What are we trying  to do?

Credit: PLAsTiCC team

  • The data structure we are considering is time series:
    • Can be irregularly sampled
    • Can have large gaps
    • Can come from several modalities (e.g. different bands at different times)
       
  • From given time series, typicaly you would perform classification or regression
     
  • We want to use a Neural Network for that

A generic problem

What we will cover today:

  • Recurrent Neural Networks:
    • LSTM
    • GRU
  • ​Convolutional Neural Networks:
    • 1D CNN
    • TCN

Recurrent Neural Network Approach

Illustrations from this excellent blog: https://colah.github.io/posts/2015-08-Understanding-LSTMs/

What does an RNN look like?

\left( \begin{matrix} h_t\\ c_t \end{matrix}\right) = f_\theta \left( \begin{matrix} x_t\\ c_{t-1} \end{matrix} \right)
c_0
c_{t-1}
c_1
  •   is the RNN cell
  •   is the input at step t
  •   is the output at step t
  •   is the cell state at step t
\mathbf{A}
x_t
h_t
c_t
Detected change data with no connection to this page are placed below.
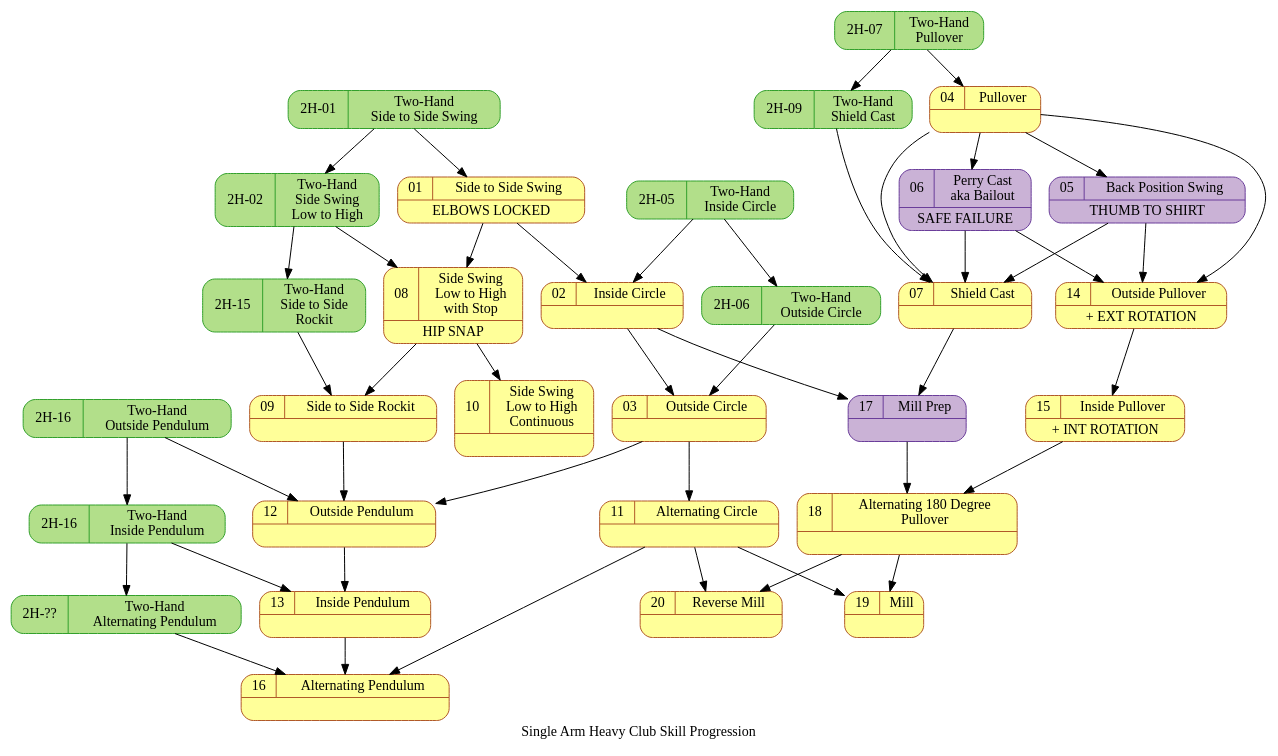
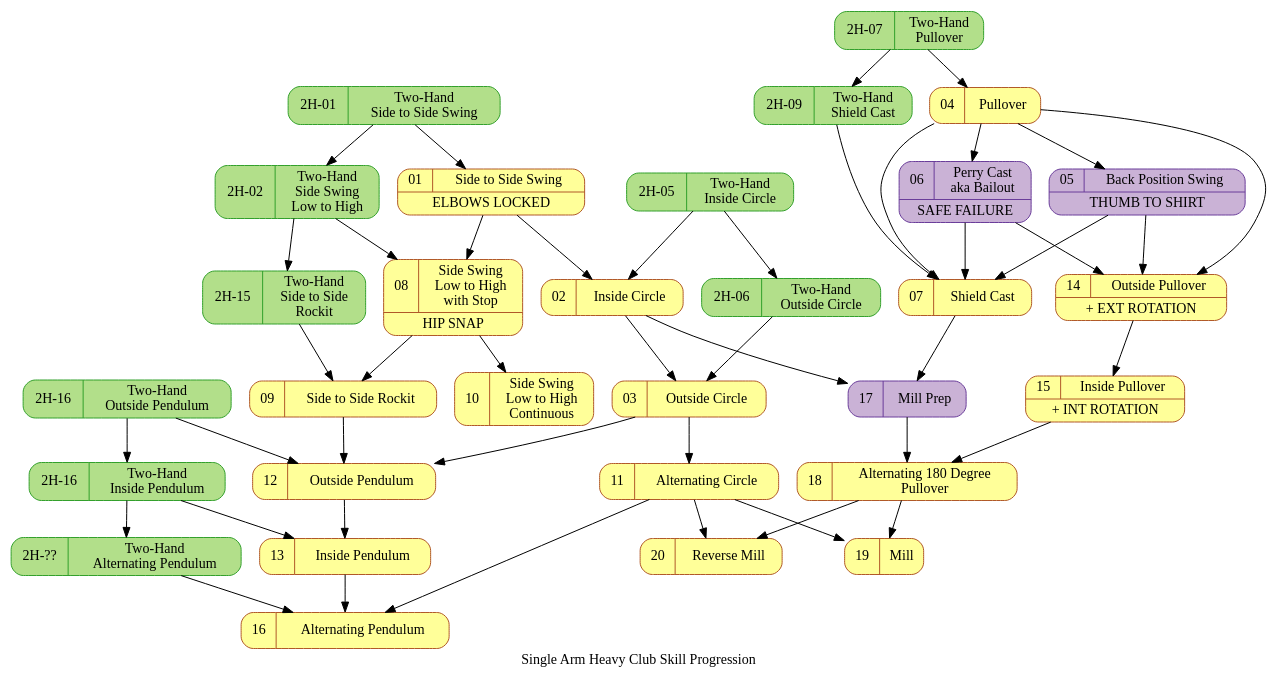
One commit to dznz/wildman-skill-trees changed the diagram in hc_sa_progression.gv. Above: the diagram before and after it, drawn with Graphviz.

Commit message:
bug(hc_sa_progression): remove redundant 2nd lines
Most of the drills don't need the 2nd line to be in place, so this can
be remedied by removing the pipe from the label.

```diff
--- a/hc_sa_progression.gv
+++ b/hc_sa_progression.gv
@@ -1,105 +1,105 @@
 digraph kb_progression {
   // Single Arm Heavy Club Skill Progression Diagram © 2023
   // by dznz using knowledge from Mark Wildman is licensed
   // under CC BY-NC-SA 4.0 
   // http://creativecommons.org/licenses/by-nc-sa/4.0/
   label="Single Arm Heavy Club Skill Progression"
   node [colorscheme="paired12"]
   node [shape=record]
   node [style="rounded,filled"]
   node [color=12, fillcolor=11]
 
   subgraph warmup {
     node [color=8, fillcolor=7]
   }
 
   subgraph aux {
     node [color=10, fillcolor=9]
     mov_backs2s, mov_perry, mov_millprep
   }
 
   // Movements external to this diagram
   subgraph ext {
     node [color=4, fillcolor=3]
     ext_2h_s2s, ext_2h_sideswingl2h, ext_2h_sc, ext_2h_pullover
     ext_2h_s2srockit
     ext_2h_incircle, ext_2h_outcircle
     ext_2h_outpend, ext_2h_inpend, ext_2h_altpend
   }
 
   ext_2h_s2s [label="{{2H-01|Two-Hand\nSide to Side Swing}}"]
   ext_2h_incircle [label="{{2H-05|Two-Hand\nInside Circle}}"]
   ext_2h_outcircle [label="{{2H-06|Two-Hand\nOutside Circle}}"]
   ext_2h_sc [label="{{2H-09|Two-Hand\nShield Cast}}"]
   ext_2h_sideswingl2h [label="{{2H-02|Two-Hand\nSide Swing\nLow to High}}" ]
   ext_2h_s2srockit [label="{{2H-15|Two-Hand\nSide to Side\nRockit}}"                         URL=""];
   ext_2h_pullover [label="{{2H-07|Two-Hand\nPullover}}" URL="https://www.youtube.com/watch?v=jpIn1Sumg78&list=PLk4oYPJ7TXKiueHS7UMPv-DxNMK6UELds&index=7"]
   ext_2h_outpend [label="{{2H-16|Two-Hand\nOutside Pendulum}}"]
   ext_2h_inpend [label="{{2H-16|Two-Hand\nInside Pendulum}}"]
   ext_2h_altpend [label="{{2H-??|Two-Hand\nAlternating Pendulum}}" URL="https://www.youtube.com/watch?v=GULjXPS_ba4"]
   
   mov_s2s               [label="{{01|Side to Side Swing}|ELBOWS LOCKED}"         URL="https://www.youtube.com/watch?v=cosgyt2BQG4&list=PLk4oYPJ7TXKgCH_TpdUCNs2-m5ZCqx-Pw"];
-  mov_incircle          [label="{{02|Inside Circle}|}"                           URL="https://www.youtube.com/watch?v=-gtRj1KEUmw"];
-  mov_outcircle         [label="{{03|Outside Circle}|}"                           URL="https://www.youtube.com/watch?v=Mf2QuZvRtQ4&list=PLk4oYPJ7TXKgCH_TpdUCNs2-m5ZCqx-Pw&index=2"];
-  mov_pullover          [label="{{04|Pullover}|}"                                 URL="https://www.youtube.com/watch?v=HHT6TrTLJM8"];
+  mov_incircle          [label="{{02|Inside Circle}}"                           URL="https://www.youtube.com/watch?v=-gtRj1KEUmw"];
+  mov_outcircle         [label="{{03|Outside Circle}}"                           URL="https://www.youtube.com/watch?v=Mf2QuZvRtQ4&list=PLk4oYPJ7TXKgCH_TpdUCNs2-m5ZCqx-Pw&index=2"];
+  mov_pullover          [label="{{04|Pullover}}"                                 URL="https://www.youtube.com/watch?v=HHT6TrTLJM8"];
   mov_backs2s           [label="{{05|Back Position Swing}|THUMB TO SHIRT}"                      URL="https://www.youtube.com/watch?v=sxePeWDR1U0"];
   mov_perry             [label="{{06|Perry Cast\naka Bailout}|SAFE FAILURE}" URL="https://www.youtube.com/watch?v=FpUecSrX_AI&list=PLk4oYPJ7TXKgCH_TpdUCNs2-m5ZCqx-Pw&index=3"];
-  mov_sc                [label="{{07|Shield Cast}|}"                         URL="https://www.youtube.com/watch?v=huwc0g3yLWk&list=PLk4oYPJ7TXKgCH_TpdUCNs2-m5ZCqx-Pw&index=4"];
+  mov_sc                [label="{{07|Shield Cast}}"                         URL="https://www.youtube.com/watch?v=huwc0g3yLWk&list=PLk4oYPJ7TXKgCH_TpdUCNs2-m5ZCqx-Pw&index=4"];
   mov_sideswingl2h      [label="{{08|Side Swing\nLow to High\nwith Stop}|HIP SNAP}"                         URL="https://www.youtube.com/watch?v=huwc0g3yLWk&list=PLk4oYPJ7TXKgCH_TpdUCNs2-m5ZCqx-Pw&index=5"];
-  mov_s2srockit         [label="{{09|Side to Side Rockit}|}"                         URL="https://www.youtube.com/watch?v=I26O1ct_hik&list=PLk4oYPJ7TXKgCH_TpdUCNs2-m5ZCqx-Pw&index=6"];
-  mov_sideswingl2hcont  [label="{{10|Side Swing\nLow to High\nContinuous}|}"                         URL="https://www.youtube.com/watch?v=I26O1ct_hik&list=PLk4oYPJ7TXKgCH_TpdUCNs2-m5ZCqx-Pw&index=7"];
-  mov_altcircle         [label="{{11|Alternating Circle}|}"                         URL="https://www.youtube.com/watch?v=I26O1ct_hik&list=PLk4oYPJ7TXKgCH_TpdUCNs2-m5ZCqx-Pw&index=8"];
-  mov_outpend           [label="{{12|Outside Pendulum}|}"                         URL="https://www.youtube.com/watch?v=I26O1ct_hik&list=PLk4oYPJ7TXKgCH_TpdUCNs2-m5ZCqx-Pw&index=9"];
-  mov_inpend            [label="{{13|Inside Pendulum}|}"                         URL="https://www.youtube.com/watch?v=I26O1ct_hik&list=PLk4oYPJ7TXKgCH_TpdUCNs2-m5ZCqx-Pw&index=10"];
+  mov_s2srockit         [label="{{09|Side to Side Rockit}}"                         URL="https://www.youtube.com/watch?v=I26O1ct_hik&list=PLk4oYPJ7TXKgCH_TpdUCNs2-m5ZCqx-Pw&index=6"];
+  mov_sideswingl2hcont  [label="{{10|Side Swing\nLow to High\nContinuous}}"                         URL="https://www.youtube.com/watch?v=I26O1ct_hik&list=PLk4oYPJ7TXKgCH_TpdUCNs2-m5ZCqx-Pw&index=7"];
+  mov_altcircle         [label="{{11|Alternating Circle}}"                         URL="https://www.youtube.com/watch?v=I26O1ct_hik&list=PLk4oYPJ7TXKgCH_TpdUCNs2-m5ZCqx-Pw&index=8"];
+  mov_outpend           [label="{{12|Outside Pendulum}}"                         URL="https://www.youtube.com/watch?v=I26O1ct_hik&list=PLk4oYPJ7TXKgCH_TpdUCNs2-m5ZCqx-Pw&index=9"];
+  mov_inpend            [label="{{13|Inside Pendulum}}"                         URL="https://www.youtube.com/watch?v=I26O1ct_hik&list=PLk4oYPJ7TXKgCH_TpdUCNs2-m5ZCqx-Pw&index=10"];
   mov_outpull           [label="{{14|Outside Pullover}|+ EXT ROTATION}"                         URL="https://www.youtube.com/watch?v=sJ5XCgdCMx8&list=PLk4oYPJ7TXKgCH_TpdUCNs2-m5ZCqx-Pw&index=14"];
   mov_inpull            [label="{{15|Inside Pullover}|+ INT ROTATION}"                         URL="https://www.youtube.com/watch?v=sJ5XCgdCMx8&list=PLk4oYPJ7TXKgCH_TpdUCNs2-m5ZCqx-Pw&index=15"];
-  mov_altpend           [label="{{16|Alternating Pendulum}|}"                         URL="https://www.youtube.com/watch?v=I26O1ct_hik&list=PLk4oYPJ7TXKgCH_TpdUCNs2-m5ZCqx-Pw&index=16"];
-  mov_millprep          [label="{{17|Mill Prep}|}"                                     URL="https://www.youtube.com/watch?v=I26O1ct_hik&list=PLk4oYPJ7TXKgCH_TpdUCNs2-m5ZCqx-Pw&index=17"];
-  mov_alt180pull        [label="{{18|Alternating 180 Degree\nPullover}|}"                      URL="https://www.youtube.com/watch?v=I26O1ct_hik&list=PLk4oYPJ7TXKgCH_TpdUCNs2-m5ZCqx-Pw&index=18"];
-  mov_mill              [label="{{19|Mill}|}"                                          URL="https://www.youtube.com/watch?v=I26O1ct_hik&list=PLk4oYPJ7TXKgCH_TpdUCNs2-m5ZCqx-Pw&index=19"];
-  mov_revmill           [label="{{20|Reverse Mill}|}"                                  URL="https://www.youtube.com/watch?v=I26O1ct_hik&list=PLk4oYPJ7TXKgCH_TpdUCNs2-m5ZCqx-Pw&index=20"];
+  mov_altpend           [label="{{16|Alternating Pendulum}}"                         URL="https://www.youtube.com/watch?v=I26O1ct_hik&list=PLk4oYPJ7TXKgCH_TpdUCNs2-m5ZCqx-Pw&index=16"];
+  mov_millprep          [label="{{17|Mill Prep}}"                                     URL="https://www.youtube.com/watch?v=I26O1ct_hik&list=PLk4oYPJ7TXKgCH_TpdUCNs2-m5ZCqx-Pw&index=17"];
+  mov_alt180pull        [label="{{18|Alternating 180 Degree\nPullover}}"                      URL="https://www.youtube.com/watch?v=I26O1ct_hik&list=PLk4oYPJ7TXKgCH_TpdUCNs2-m5ZCqx-Pw&index=18"];
+  mov_mill              [label="{{19|Mill}}"                                          URL="https://www.youtube.com/watch?v=I26O1ct_hik&list=PLk4oYPJ7TXKgCH_TpdUCNs2-m5ZCqx-Pw&index=19"];
+  mov_revmill           [label="{{20|Reverse Mill}}"                                  URL="https://www.youtube.com/watch?v=I26O1ct_hik&list=PLk4oYPJ7TXKgCH_TpdUCNs2-m5ZCqx-Pw&index=20"];
 
   // external skill links
   ext_2h_s2s -> ext_2h_sideswingl2h -> ext_2h_s2srockit;
   ext_2h_outpend -> ext_2h_inpend -> ext_2h_altpend;
   ext_2h_incircle -> ext_2h_outcircle;
   ext_2h_pullover -> ext_2h_sc;
 
   // external skill dependencies
   ext_2h_s2s -> mov_s2s;
   ext_2h_incircle -> mov_incircle;
   ext_2h_outcircle -> mov_outcircle;
   ext_2h_sc -> mov_sc;
   ext_2h_pullover -> mov_pullover;
   ext_2h_sideswingl2h -> mov_sideswingl2h;
   ext_2h_s2srockit -> mov_s2srockit;
   ext_2h_outpend -> mov_outpend;
   ext_2h_inpend -> mov_inpend;
   ext_2h_altpend -> mov_altpend;
 
   mov_s2s -> mov_sideswingl2h;
   mov_s2s -> mov_incircle;
   mov_incircle -> mov_outcircle;
   mov_sideswingl2h -> mov_s2srockit;
   mov_s2srockit -> mov_outpend;
   mov_outcircle -> mov_outpend;
   mov_sideswingl2h -> mov_sideswingl2hcont;
   mov_outcircle -> mov_altcircle;
   mov_outpend -> mov_inpend -> mov_altpend;
   mov_pullover -> mov_sc;
   mov_pullover -> mov_backs2s -> mov_sc;
   mov_pullover -> mov_perry -> mov_sc;
   mov_backs2s -> mov_outpull;
   mov_perry -> mov_outpull;
   mov_pullover -> mov_outpull;
   mov_outpull -> mov_inpull;
   mov_incircle -> mov_millprep;
   mov_sc -> mov_millprep;
   mov_millprep -> mov_alt180pull;
   mov_inpull -> mov_alt180pull;
   mov_alt180pull -> mov_mill;
   mov_altcircle -> mov_mill;
   mov_altcircle -> mov_revmill;
   mov_alt180pull -> mov_revmill;
   mov_altcircle -> mov_altpend;
 }
```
The problem of long-term dependencies

h_t = f_\theta( f_\theta( f_\theta(...., x_{t-3} ), x_{t-2}), x_{t-1})
  • Information has to survive through many compositions of the same function
    • Typical problems of vanishing gradients, and decaying/exploding modes
  • Practical RNNs need a mechanism to preserve long term memory

The Long Short Term Memory RNN
(Hochreiter & Schmidhuber, 1997)

The main idea: Preserve the information by default, update if necessary

1) Control of the state

  • The state of the cell can be set to 0 by the forget gate    , while the input gate  allows new information to be added to the state.

     
  • The forget gate is controlled by the previous output and new input


     
  • The input gate is controlled the same way
    The cell state update is also the result of previous output and new input
f_t
i_t

2) Cell Output

  • The output uses previous output, new input, and is gated by cell state

The Gated Recurrent Unit RNN,
(Cho et al. 2014)

Compared to the LSTM:

  • ​Merges cell state with hidden/output state
  • Merges forget and input gates into a single update gate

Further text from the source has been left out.